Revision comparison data
##########

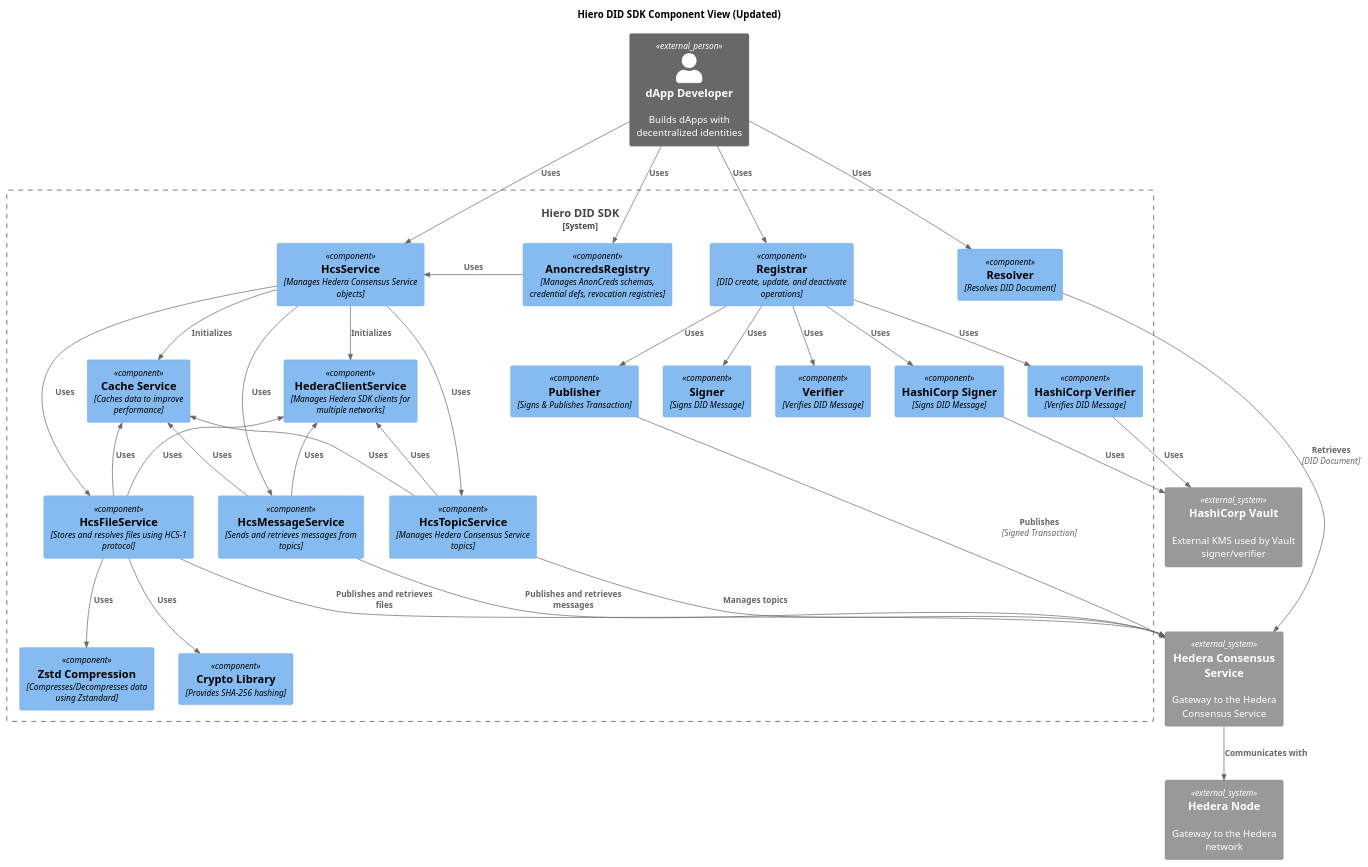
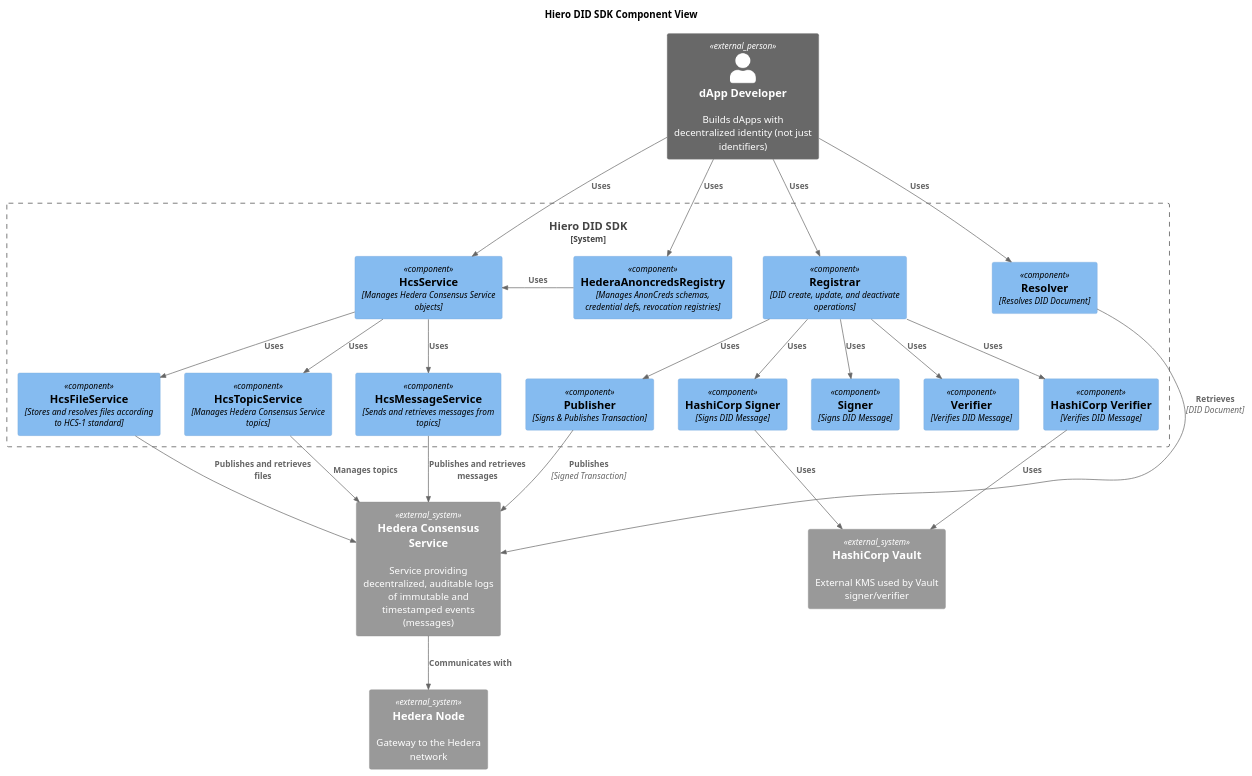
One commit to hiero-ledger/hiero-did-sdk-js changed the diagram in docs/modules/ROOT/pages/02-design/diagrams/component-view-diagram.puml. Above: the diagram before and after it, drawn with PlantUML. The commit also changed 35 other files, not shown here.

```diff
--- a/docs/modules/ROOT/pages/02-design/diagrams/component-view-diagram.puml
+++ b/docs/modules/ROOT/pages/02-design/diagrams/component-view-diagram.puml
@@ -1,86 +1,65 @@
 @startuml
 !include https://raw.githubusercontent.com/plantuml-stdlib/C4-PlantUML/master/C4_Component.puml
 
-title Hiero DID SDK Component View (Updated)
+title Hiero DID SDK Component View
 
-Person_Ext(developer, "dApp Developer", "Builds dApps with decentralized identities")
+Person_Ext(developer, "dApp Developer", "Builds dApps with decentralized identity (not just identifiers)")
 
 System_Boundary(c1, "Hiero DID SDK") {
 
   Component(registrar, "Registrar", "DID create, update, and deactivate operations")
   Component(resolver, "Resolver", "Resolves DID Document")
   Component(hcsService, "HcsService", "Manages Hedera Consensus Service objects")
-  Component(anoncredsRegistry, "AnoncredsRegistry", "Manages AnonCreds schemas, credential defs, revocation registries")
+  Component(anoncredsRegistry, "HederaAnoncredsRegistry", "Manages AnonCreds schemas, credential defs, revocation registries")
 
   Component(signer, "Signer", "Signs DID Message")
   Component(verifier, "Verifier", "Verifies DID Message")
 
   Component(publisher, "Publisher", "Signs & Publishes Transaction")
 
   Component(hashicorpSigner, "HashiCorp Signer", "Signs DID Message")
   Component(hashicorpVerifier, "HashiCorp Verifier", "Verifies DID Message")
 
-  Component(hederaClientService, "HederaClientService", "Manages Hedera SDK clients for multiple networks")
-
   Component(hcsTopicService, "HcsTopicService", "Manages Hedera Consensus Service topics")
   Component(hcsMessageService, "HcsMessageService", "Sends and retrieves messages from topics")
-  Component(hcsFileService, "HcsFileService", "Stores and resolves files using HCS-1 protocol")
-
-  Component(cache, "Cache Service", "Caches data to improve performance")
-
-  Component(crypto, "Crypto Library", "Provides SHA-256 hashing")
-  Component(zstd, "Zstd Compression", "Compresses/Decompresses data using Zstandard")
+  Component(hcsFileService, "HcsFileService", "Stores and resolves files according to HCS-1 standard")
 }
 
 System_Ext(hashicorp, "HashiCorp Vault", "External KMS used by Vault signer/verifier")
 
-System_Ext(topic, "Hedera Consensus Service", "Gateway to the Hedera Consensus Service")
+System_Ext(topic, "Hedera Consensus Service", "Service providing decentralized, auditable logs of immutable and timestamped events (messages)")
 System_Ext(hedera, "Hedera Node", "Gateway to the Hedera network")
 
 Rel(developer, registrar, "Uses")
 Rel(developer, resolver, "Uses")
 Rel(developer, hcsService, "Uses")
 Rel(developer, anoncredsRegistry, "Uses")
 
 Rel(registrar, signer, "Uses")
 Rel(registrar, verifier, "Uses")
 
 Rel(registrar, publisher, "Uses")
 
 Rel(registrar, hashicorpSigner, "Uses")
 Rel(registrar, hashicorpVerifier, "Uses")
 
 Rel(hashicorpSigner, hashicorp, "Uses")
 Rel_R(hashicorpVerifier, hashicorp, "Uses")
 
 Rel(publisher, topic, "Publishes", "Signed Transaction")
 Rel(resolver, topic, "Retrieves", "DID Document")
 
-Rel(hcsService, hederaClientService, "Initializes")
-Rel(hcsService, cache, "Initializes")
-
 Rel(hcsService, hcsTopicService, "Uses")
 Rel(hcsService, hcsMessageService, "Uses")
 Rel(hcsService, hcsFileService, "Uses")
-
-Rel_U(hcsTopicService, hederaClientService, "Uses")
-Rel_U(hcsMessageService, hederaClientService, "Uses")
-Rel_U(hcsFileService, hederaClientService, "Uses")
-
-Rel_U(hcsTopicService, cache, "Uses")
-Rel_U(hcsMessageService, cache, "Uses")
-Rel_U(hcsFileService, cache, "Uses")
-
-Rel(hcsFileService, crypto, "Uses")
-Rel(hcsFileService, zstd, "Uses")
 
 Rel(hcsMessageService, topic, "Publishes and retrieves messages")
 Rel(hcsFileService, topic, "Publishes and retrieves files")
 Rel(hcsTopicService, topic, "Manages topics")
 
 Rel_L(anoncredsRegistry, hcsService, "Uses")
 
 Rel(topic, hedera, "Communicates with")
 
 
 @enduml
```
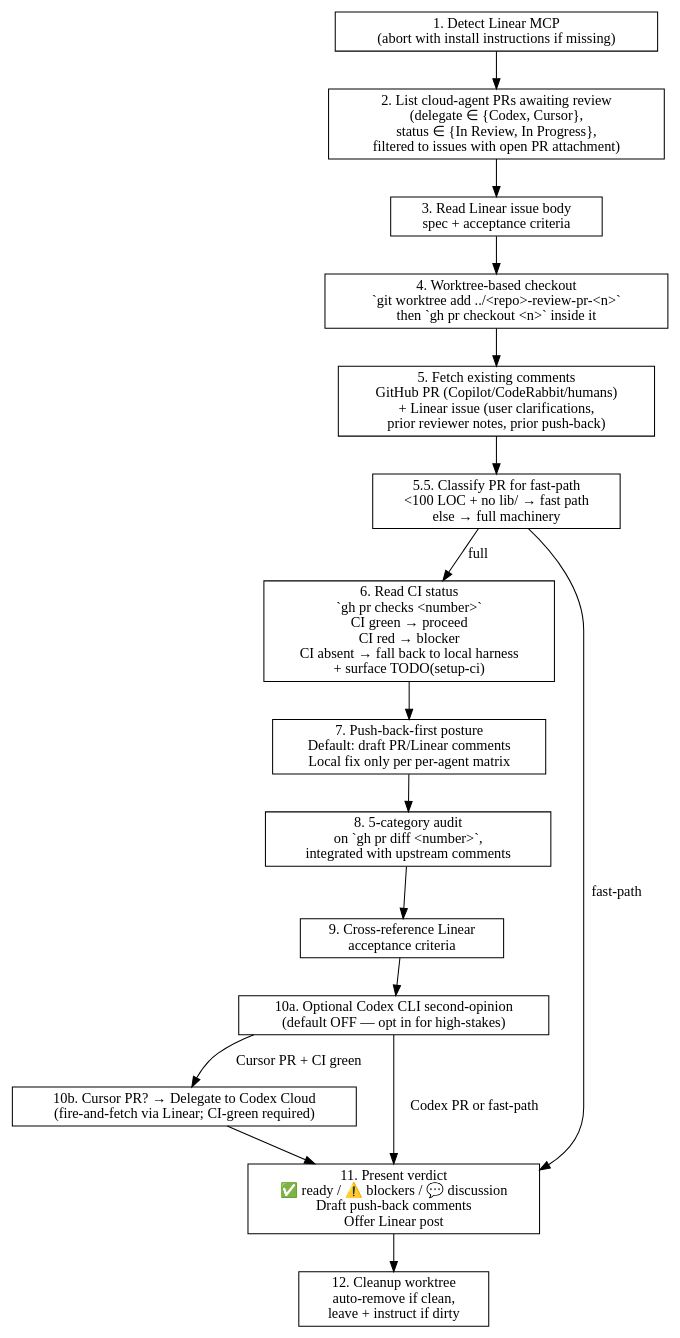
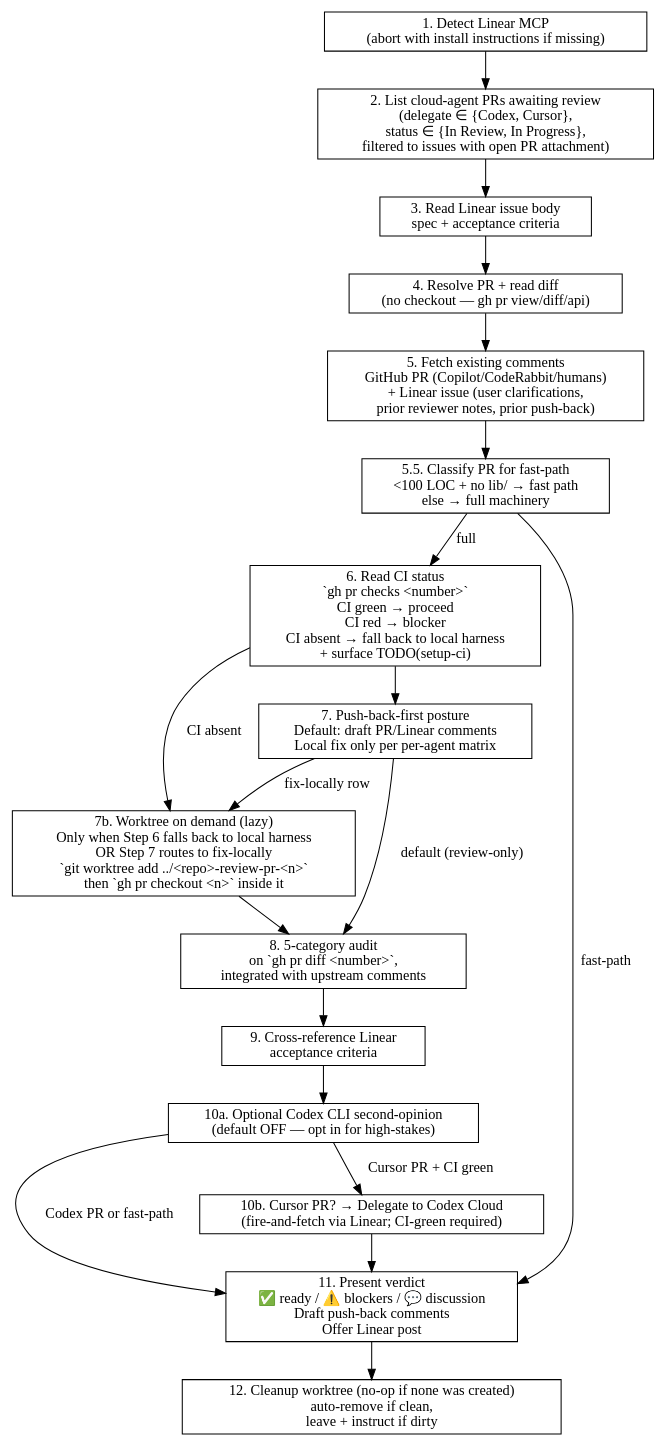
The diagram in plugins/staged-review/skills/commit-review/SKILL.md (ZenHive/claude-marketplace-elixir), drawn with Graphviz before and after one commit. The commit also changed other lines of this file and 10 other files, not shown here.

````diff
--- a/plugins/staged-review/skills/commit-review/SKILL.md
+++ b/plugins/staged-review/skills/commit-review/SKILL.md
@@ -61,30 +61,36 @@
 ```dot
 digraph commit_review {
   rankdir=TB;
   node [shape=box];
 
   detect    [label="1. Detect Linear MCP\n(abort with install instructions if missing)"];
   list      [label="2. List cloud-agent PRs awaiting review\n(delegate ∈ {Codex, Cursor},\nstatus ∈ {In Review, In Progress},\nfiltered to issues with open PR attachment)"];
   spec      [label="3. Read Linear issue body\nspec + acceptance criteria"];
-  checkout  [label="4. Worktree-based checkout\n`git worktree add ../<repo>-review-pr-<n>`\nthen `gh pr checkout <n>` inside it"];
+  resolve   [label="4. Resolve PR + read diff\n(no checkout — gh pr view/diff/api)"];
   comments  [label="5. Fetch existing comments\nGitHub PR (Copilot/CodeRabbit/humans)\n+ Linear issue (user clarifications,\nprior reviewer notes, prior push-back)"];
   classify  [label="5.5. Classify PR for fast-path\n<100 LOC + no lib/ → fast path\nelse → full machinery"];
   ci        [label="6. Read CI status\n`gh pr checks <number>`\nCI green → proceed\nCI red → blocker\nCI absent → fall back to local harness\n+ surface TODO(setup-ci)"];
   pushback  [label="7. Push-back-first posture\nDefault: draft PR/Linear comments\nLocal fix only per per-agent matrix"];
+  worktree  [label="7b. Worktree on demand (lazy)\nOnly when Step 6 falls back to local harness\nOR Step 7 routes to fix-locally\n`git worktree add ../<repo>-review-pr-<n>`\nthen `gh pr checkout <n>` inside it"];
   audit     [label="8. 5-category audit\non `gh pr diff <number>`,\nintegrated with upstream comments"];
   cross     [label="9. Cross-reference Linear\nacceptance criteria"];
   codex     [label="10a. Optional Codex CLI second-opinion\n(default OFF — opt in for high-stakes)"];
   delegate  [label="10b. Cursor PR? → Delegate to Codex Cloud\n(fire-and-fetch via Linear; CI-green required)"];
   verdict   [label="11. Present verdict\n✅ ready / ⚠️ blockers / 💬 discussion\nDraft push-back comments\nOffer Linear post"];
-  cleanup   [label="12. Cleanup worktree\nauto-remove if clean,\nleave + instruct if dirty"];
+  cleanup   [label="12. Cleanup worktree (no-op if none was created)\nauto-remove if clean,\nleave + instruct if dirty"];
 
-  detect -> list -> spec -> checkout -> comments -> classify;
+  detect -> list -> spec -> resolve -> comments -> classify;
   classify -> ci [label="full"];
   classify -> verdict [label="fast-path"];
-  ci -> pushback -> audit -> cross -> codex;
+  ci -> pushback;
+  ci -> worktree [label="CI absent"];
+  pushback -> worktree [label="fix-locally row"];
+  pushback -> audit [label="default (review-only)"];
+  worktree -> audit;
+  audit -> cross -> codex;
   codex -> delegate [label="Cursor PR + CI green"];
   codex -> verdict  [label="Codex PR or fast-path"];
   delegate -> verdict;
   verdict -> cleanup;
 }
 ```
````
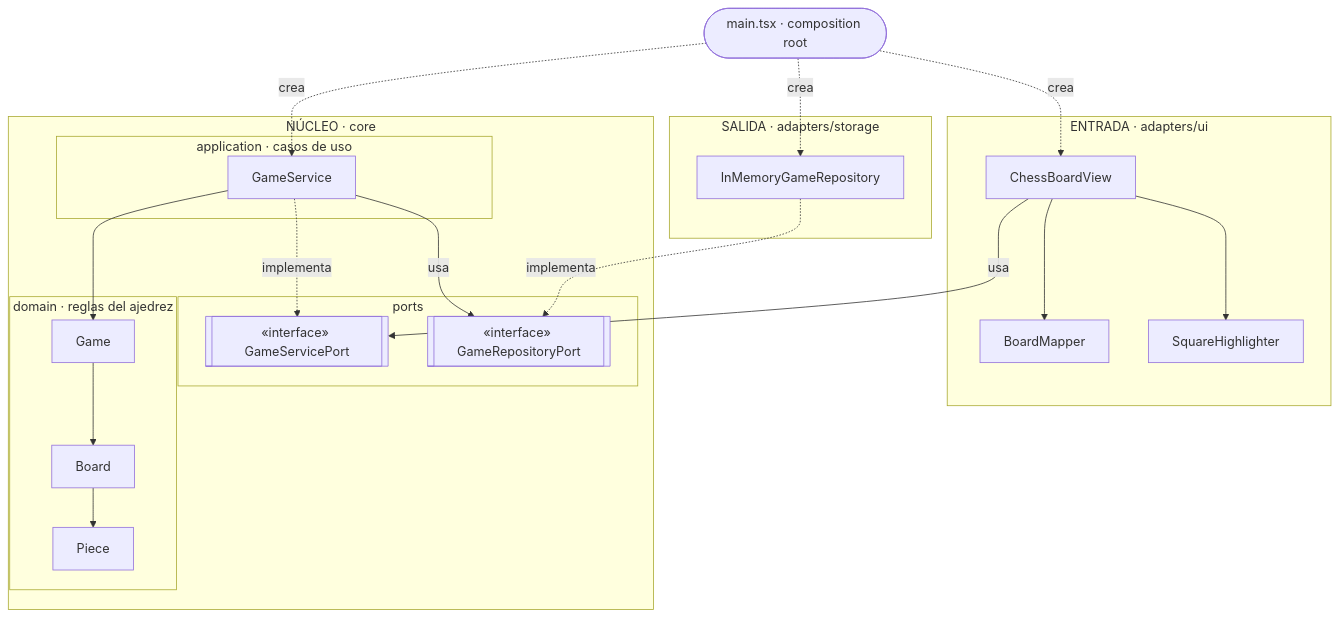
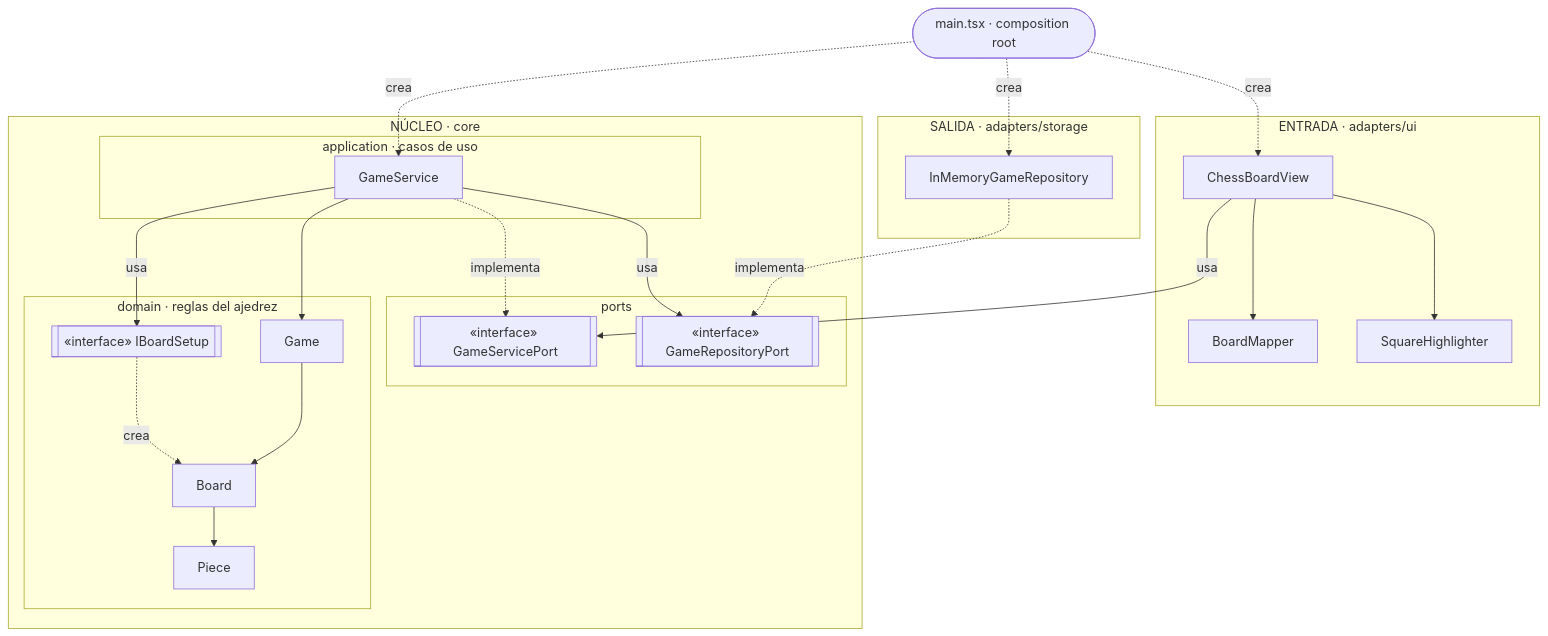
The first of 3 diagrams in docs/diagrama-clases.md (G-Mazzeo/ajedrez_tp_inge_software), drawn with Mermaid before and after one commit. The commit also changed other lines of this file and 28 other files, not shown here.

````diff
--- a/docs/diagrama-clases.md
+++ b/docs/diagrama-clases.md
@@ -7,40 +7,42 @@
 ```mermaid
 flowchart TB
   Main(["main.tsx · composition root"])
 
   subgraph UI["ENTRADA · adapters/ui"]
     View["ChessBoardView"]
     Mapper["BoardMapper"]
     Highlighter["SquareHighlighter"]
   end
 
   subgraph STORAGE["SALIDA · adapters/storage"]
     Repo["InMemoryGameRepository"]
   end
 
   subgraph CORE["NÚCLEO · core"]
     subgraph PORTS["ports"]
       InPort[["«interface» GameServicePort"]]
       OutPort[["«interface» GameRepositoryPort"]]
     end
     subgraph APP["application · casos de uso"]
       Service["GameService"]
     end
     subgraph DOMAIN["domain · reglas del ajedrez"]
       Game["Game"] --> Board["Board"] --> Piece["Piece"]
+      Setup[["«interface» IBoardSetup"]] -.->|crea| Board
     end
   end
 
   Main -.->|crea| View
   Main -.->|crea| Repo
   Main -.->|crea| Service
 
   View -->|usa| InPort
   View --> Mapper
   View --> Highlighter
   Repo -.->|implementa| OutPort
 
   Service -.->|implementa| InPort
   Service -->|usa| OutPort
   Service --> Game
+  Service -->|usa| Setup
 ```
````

##########

▶ [Problem description]: In these entries, some lines may contain the string "Manages". Give the number of such lines and nothing more.

▶ [Task result]: 6